* [HOW TO COMPLETE THIS TASK]: The response should contain only those lines of the entries below that include the string "androidx".

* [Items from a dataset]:

- - -

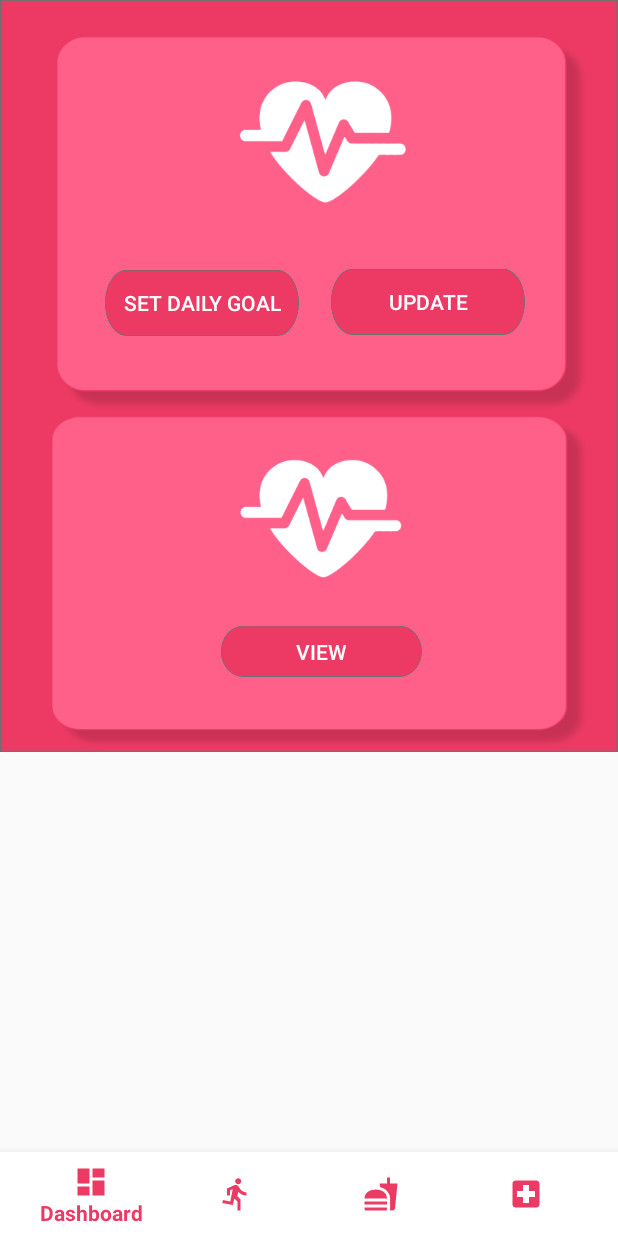
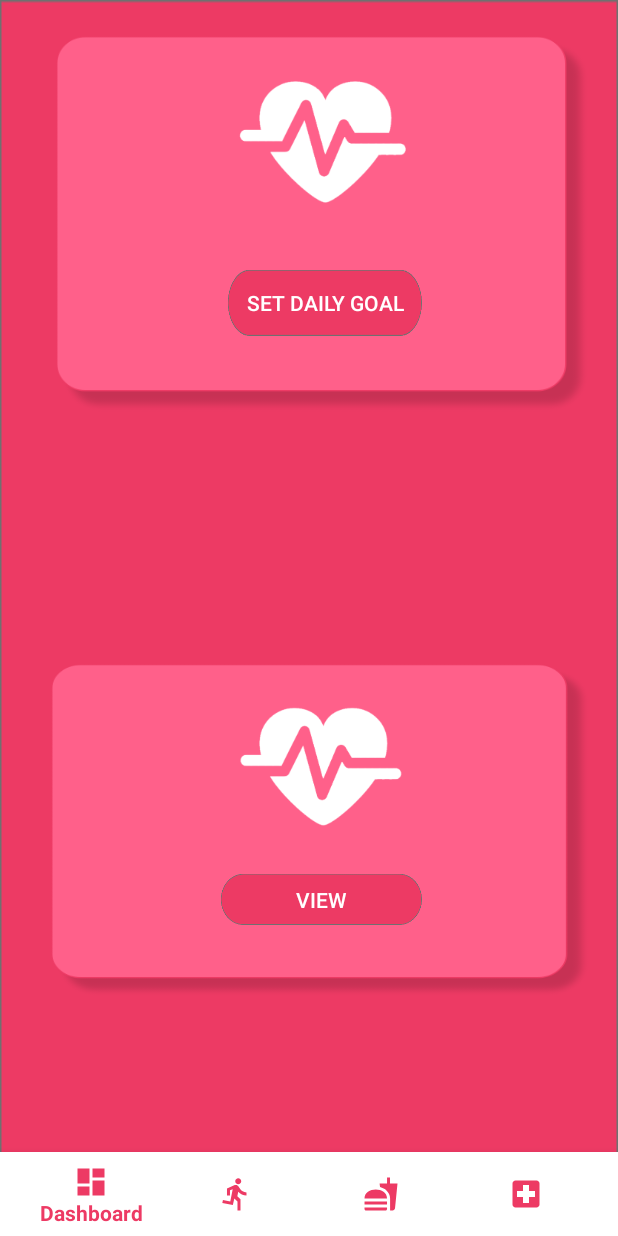
Before and after one commit to SenuraJayadeva/FitnessApp, an Android app: the screen it shows after launch once a user with an empty profile is signed in (Home), on a phone screen of 412 x 824 dp. Run offline under Robolectric (Android 15) with nearby library versions, the phone set to English and light mode, and no system bars; our stand-ins replace Firebase (no records; nobody signed in at launch, a user with empty details on screens opened directly).

Commit message:
set goal

```diff
--- a/app/src/main/res/layout/fragment_dashboard.xml
+++ b/app/src/main/res/layout/fragment_dashboard.xml
@@ -1,12 +1,10 @@
 <?xml version="1.0" encoding="utf-8"?>
 
-<ScrollView xmlns:android="http://schemas.android.com/apk/res/android"
+
+
+    <androidx.constraintlayout.widget.ConstraintLayout xmlns:android="http://schemas.android.com/apk/res/android"
         xmlns:app="http://schemas.android.com/apk/res-auto"
         xmlns:tools="http://schemas.android.com/tools"
-    android:layout_width="match_parent"
-    android:layout_height="match_parent">
-
-    <androidx.constraintlayout.widget.ConstraintLayout
 
         android:id="@+id/fragment_dashboard"
         android:layout_width="match_parent"
@@ -42,25 +40,10 @@
                     android:textColor="@color/bottomNavigaitonColor"
                     app:layout_constraintBottom_toBottomOf="parent"
                     app:layout_constraintEnd_toEndOf="parent"
-                    app:layout_constraintHorizontal_bias="0.142"
+                    app:layout_constraintHorizontal_bias="0.502"
                     app:layout_constraintStart_toStartOf="parent"
                     app:layout_constraintTop_toBottomOf="@+id/imageView6"
-                    app:layout_constraintVertical_bias="0.347" />
-
-                <Button
-                    android:id="@+id/button4"
-                    style="?android:attr/borderlessButtonStyle"
-                    android:layout_width="129dp"
-                    android:layout_height="44dp"
-                    android:background="@drawable/rectangle2"
-                    android:text="Update"
-                    android:textColor="@color/bottomNavigaitonColor"
-                    app:layout_constraintBottom_toBottomOf="parent"
-                    app:layout_constraintEnd_toEndOf="parent"
-                    app:layout_constraintHorizontal_bias="0.803"
-                    app:layout_constraintStart_toStartOf="parent"
-                    app:layout_constraintTop_toBottomOf="@+id/imageView6"
-                    app:layout_constraintVertical_bias="0.34" />
+                    app:layout_constraintVertical_bias="0.345" />
 
                 <ImageView
                     android:id="@+id/imageView6"
@@ -77,6 +60,7 @@
     <LinearLayout
         android:layout_width="362dp"
         android:layout_height="224dp"
+        android:layout_marginTop="8dp"
         android:background="@drawable/cardviewrectangle"
         android:orientation="vertical"
         app:layout_constraintBottom_toBottomOf="parent"
@@ -117,5 +101,3 @@
     </LinearLayout>
 
     </androidx.constraintlayout.widget.ConstraintLayout>
-
-</ScrollView>
```
Lines whose indentation alone changed are shown as unchanged.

- - -

* [COMPLETED TASK]:
+    <androidx.constraintlayout.widget.ConstraintLayout xmlns:android="http://schemas.android.com/apk/res/android"
-    <androidx.constraintlayout.widget.ConstraintLayout
     </androidx.constraintlayout.widget.ConstraintLayout>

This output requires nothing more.